[Instructions for the task]
Determine which lines of the records include the word "space", and copy them.

START Input records

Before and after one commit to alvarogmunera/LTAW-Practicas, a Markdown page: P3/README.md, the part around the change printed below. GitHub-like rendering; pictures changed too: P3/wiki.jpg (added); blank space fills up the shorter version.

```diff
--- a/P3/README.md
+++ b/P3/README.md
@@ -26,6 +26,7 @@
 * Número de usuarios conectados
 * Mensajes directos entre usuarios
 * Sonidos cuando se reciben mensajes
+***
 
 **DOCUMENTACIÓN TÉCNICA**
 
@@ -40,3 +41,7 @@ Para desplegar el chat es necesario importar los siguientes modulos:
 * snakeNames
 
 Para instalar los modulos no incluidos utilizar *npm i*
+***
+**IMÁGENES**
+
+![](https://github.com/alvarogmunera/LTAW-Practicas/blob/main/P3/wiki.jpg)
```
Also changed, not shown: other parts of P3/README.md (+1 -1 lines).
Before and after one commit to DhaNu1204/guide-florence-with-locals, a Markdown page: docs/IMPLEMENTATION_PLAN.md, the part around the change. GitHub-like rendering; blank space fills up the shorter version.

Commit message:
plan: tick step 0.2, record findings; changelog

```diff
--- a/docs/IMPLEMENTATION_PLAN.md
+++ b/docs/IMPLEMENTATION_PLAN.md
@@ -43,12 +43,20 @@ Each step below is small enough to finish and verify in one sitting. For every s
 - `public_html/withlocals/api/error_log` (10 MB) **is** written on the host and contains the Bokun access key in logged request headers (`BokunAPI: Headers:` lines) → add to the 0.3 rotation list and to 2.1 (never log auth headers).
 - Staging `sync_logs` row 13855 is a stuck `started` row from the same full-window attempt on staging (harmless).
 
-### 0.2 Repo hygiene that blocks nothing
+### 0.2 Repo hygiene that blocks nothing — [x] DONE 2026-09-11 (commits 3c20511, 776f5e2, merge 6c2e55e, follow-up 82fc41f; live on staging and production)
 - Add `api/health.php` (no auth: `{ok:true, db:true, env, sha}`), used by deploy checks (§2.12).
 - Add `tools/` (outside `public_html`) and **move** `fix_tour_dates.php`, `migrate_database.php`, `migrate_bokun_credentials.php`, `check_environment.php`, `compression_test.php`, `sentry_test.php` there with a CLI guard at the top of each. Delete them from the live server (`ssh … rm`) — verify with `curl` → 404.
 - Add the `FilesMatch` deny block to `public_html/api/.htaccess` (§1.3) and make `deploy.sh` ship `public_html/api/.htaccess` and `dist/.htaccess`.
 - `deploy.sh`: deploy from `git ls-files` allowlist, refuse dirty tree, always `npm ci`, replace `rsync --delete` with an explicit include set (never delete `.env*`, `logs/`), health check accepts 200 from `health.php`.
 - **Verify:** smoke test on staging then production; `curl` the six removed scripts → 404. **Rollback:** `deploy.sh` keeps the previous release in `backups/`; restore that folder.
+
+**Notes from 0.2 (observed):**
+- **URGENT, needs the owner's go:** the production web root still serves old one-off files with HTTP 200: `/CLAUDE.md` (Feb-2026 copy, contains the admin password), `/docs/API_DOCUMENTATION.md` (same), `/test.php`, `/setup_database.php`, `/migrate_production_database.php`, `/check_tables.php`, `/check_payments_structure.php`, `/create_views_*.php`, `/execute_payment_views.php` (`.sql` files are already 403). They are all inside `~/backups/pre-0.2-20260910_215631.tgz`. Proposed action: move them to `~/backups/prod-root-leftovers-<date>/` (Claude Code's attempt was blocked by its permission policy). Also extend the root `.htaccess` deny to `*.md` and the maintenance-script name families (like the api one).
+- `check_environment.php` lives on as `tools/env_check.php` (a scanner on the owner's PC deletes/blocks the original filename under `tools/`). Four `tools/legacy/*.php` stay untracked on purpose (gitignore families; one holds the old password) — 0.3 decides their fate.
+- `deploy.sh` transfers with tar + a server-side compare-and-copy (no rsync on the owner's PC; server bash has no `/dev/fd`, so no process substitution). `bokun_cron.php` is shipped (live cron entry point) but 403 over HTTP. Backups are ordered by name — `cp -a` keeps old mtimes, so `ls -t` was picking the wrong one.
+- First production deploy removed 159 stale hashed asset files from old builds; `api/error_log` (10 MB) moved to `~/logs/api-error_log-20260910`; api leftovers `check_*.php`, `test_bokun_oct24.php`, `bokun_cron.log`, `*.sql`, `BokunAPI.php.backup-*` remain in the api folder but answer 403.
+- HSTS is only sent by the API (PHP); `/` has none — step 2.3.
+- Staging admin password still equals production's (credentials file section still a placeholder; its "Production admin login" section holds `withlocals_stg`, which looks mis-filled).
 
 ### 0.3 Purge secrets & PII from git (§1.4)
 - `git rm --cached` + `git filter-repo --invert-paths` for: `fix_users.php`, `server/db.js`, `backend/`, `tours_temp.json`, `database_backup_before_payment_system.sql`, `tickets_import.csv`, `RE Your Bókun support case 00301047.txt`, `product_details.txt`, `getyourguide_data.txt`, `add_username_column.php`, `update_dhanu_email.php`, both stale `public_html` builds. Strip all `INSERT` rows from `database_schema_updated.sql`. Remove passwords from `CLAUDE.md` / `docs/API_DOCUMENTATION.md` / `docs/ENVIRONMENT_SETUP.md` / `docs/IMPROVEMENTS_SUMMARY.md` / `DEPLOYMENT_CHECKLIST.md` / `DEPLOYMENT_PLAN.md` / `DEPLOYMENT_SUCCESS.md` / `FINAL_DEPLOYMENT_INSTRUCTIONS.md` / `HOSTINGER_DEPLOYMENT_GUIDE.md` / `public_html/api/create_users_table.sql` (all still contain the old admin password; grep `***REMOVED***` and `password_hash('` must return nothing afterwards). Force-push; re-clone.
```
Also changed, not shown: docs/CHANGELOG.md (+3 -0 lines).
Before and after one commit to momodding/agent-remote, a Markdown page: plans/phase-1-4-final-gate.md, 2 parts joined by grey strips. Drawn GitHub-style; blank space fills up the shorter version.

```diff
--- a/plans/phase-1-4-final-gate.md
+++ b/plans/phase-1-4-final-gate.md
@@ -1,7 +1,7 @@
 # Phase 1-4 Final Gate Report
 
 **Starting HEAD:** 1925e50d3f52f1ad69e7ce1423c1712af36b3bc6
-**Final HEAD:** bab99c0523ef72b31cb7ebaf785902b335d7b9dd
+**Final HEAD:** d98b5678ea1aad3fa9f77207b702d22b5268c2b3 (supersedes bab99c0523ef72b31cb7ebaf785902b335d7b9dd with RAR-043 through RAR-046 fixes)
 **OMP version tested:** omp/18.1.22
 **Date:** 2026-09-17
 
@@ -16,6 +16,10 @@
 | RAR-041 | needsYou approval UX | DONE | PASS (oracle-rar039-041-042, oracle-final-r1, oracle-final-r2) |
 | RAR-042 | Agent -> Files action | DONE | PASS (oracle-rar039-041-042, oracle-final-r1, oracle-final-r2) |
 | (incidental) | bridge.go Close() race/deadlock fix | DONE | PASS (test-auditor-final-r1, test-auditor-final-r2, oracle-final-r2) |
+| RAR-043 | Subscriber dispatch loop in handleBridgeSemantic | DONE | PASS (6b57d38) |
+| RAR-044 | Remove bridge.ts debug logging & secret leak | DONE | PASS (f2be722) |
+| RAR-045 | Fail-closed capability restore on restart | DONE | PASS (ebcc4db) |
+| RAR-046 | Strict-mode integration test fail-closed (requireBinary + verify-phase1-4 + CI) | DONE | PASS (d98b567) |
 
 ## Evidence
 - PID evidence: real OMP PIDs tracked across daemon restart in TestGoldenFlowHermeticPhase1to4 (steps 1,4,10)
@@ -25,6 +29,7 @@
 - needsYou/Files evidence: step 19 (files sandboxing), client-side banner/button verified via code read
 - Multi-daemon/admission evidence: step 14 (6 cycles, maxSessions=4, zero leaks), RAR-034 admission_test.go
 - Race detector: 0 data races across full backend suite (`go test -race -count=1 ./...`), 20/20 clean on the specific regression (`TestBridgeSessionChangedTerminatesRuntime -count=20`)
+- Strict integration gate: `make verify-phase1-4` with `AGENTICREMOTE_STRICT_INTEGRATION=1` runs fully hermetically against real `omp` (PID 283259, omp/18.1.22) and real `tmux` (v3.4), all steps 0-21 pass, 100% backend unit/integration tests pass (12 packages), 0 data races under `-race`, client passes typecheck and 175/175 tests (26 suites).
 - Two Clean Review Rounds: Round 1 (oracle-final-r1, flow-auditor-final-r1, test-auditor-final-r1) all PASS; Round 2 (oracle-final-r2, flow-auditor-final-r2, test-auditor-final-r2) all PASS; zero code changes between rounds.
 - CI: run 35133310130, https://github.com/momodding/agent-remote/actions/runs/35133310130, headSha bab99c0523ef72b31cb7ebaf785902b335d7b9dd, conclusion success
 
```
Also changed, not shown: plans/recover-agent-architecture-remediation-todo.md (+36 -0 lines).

END Input records

[Task solution]
Before and after one commit to alvarogmunera/LTAW-Practicas, a Markdown page: P3/README.md, the part around the change printed below. GitHub-like rendering; pictures changed too: P3/wiki.jpg (added); blank space fills up the shorter version.
Before and after one commit to DhaNu1204/guide-florence-with-locals, a Markdown page: docs/IMPLEMENTATION_PLAN.md, the part around the change. GitHub-like rendering; blank space fills up the shorter version.
Before and after one commit to momodding/agent-remote, a Markdown page: plans/phase-1-4-final-gate.md, 2 parts joined by grey strips. Drawn GitHub-style; blank space fills up the shorter version.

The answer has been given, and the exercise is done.